Rishi Sunak’s Budget will be an expensive and painful sandwich of giveaways and tax hikes


RISHI Sunak’s Budget next week will be an expensive and painful sandwich of giveaways and tax hikes.

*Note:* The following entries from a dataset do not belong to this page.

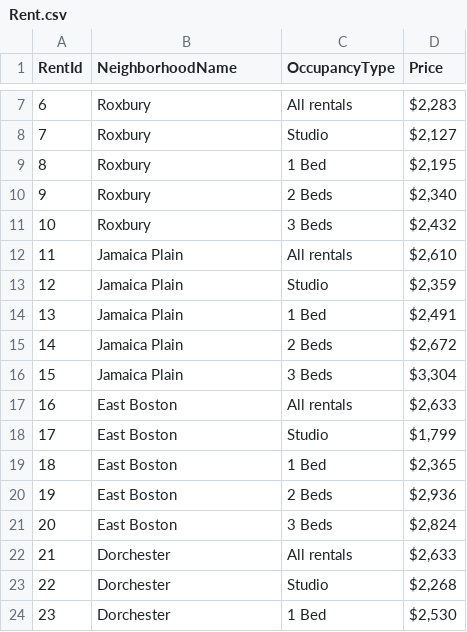
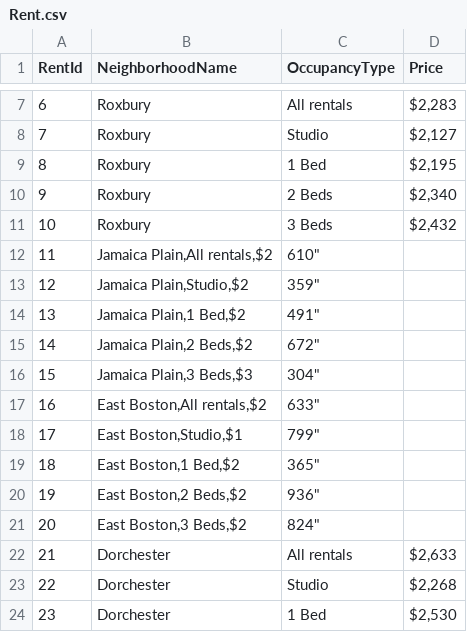
Before and after one commit to bgowaski/HubLyfe, a CSV file: data/Rent.csv, drawn as a sheet; only a part is shown, gaps mark what is left out; the diff names each change by its address in the sheet, - before the commit and + after, or states it on an @@ line.

```diff
--- a/data/Rent.csv
+++ b/data/Rent.csv
-B12 (NeighborhoodName): Jamaica Plain
+B12 (NeighborhoodName): Jamaica Plain,All rentals,$2
-C12 (OccupancyType): All rentals
+C12 (OccupancyType): 610"
-D12 (Price): $2,610
+D12 (Price): (empty)
-B13 (NeighborhoodName): Jamaica Plain
+B13 (NeighborhoodName): Jamaica Plain,Studio,$2
-C13 (OccupancyType): Studio
+C13 (OccupancyType): 359"
-D13 (Price): $2,359
+D13 (Price): (empty)
-B14 (NeighborhoodName): Jamaica Plain
+B14 (NeighborhoodName): Jamaica Plain,1 Bed,$2
-C14 (OccupancyType): 1 Bed
+C14 (OccupancyType): 491"
-D14 (Price): $2,491
+D14 (Price): (empty)
-B15 (NeighborhoodName): Jamaica Plain
+B15 (NeighborhoodName): Jamaica Plain,2 Beds,$2
-C15 (OccupancyType): 2 Beds
+C15 (OccupancyType): 672"
-D15 (Price): $2,672
+D15 (Price): (empty)
-B16 (NeighborhoodName): Jamaica Plain
+B16 (NeighborhoodName): Jamaica Plain,3 Beds,$3
-C16 (OccupancyType): 3 Beds
+C16 (OccupancyType): 304"
-D16 (Price): $3,304
+D16 (Price): (empty)
-B17 (NeighborhoodName): East Boston
+B17 (NeighborhoodName): East Boston,All rentals,$2
-C17 (OccupancyType): All rentals
+C17 (OccupancyType): 633"
-D17 (Price): $2,633
+D17 (Price): (empty)
-B18 (NeighborhoodName): East Boston
+B18 (NeighborhoodName): East Boston,Studio,$1
-C18 (OccupancyType): Studio
+C18 (OccupancyType): 799"
-D18 (Price): $1,799
+D18 (Price): (empty)
-B19 (NeighborhoodName): East Boston
+B19 (NeighborhoodName): East Boston,1 Bed,$2
-C19 (OccupancyType): 1 Bed
+C19 (OccupancyType): 365"
-D19 (Price): $2,365
+D19 (Price): (empty)
-B20 (NeighborhoodName): East Boston
+B20 (NeighborhoodName): East Boston,2 Beds,$2
-C20 (OccupancyType): 2 Beds
+C20 (OccupancyType): 936"
-D20 (Price): $2,936
+D20 (Price): (empty)
-B21 (NeighborhoodName): East Boston
+B21 (NeighborhoodName): East Boston,3 Beds,$2
-C21 (OccupancyType): 3 Beds
+C21 (OccupancyType): 824"
-D21 (Price): $2,824
+D21 (Price): (empty)
```
Also changed, not shown: data/AgeData.csv, data/Demographics.csv, 11 other files.
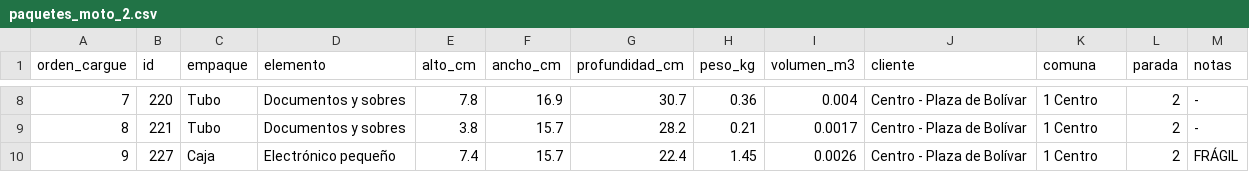
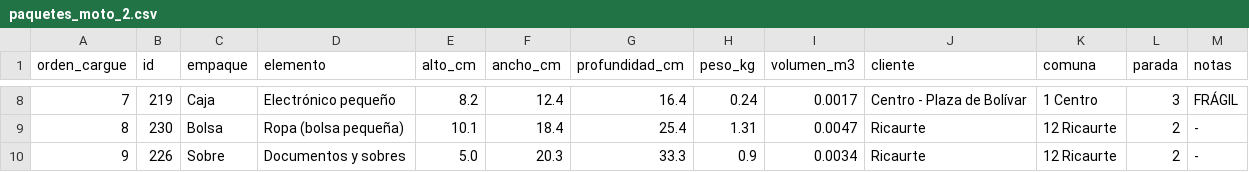
Before and after one commit to LuisDTP1/Programacion-Dinamica, a CSV file: salidas/paquetes_moto_2.csv, drawn as a sheet; only a part is shown, gaps mark what is left out; the diff covers the shown part only.

```diff
--- a/salidas/paquetes_moto_2.csv
+++ b/salidas/paquetes_moto_2.csv
@@ -8,3 +8,3 @@
-7;220;Tubo;Documentos y sobres;7.8;16.9;30.7;0.36;0.004;Centro - Plaza de Bolívar;1 Centro;2;-
-8;221;Tubo;Documentos y sobres;3.8;15.7;28.2;0.21;0.0017;Centro - Plaza de Bolívar;1 Centro;2;-
-9;227;Caja;Electrónico pequeño;7.4;15.7;22.4;1.45;0.0026;Centro - Plaza de Bolívar;1 Centro;2;FRÁGIL
+7;219;Caja;Electrónico pequeño;8.2;12.4;16.4;0.24;0.0017;Centro - Plaza de Bolívar;1 Centro;3;FRÁGIL
+8;230;Bolsa;Ropa (bolsa pequeña);10.1;18.4;25.4;1.31;0.0047;Ricaurte;12 Ricaurte;2;-
+9;226;Sobre;Documentos y sobres;5.0;20.3;33.3;0.9;0.0034;Ricaurte;12 Ricaurte;2;-
```
Also changed, not shown: 122 edited cells elsewhere in this file, salidas/paquetes_camion_1.csv, salidas/paquetes_camion_2.csv, 3 other files.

Insiders are calling it “two big slices of bread with very thin jam”.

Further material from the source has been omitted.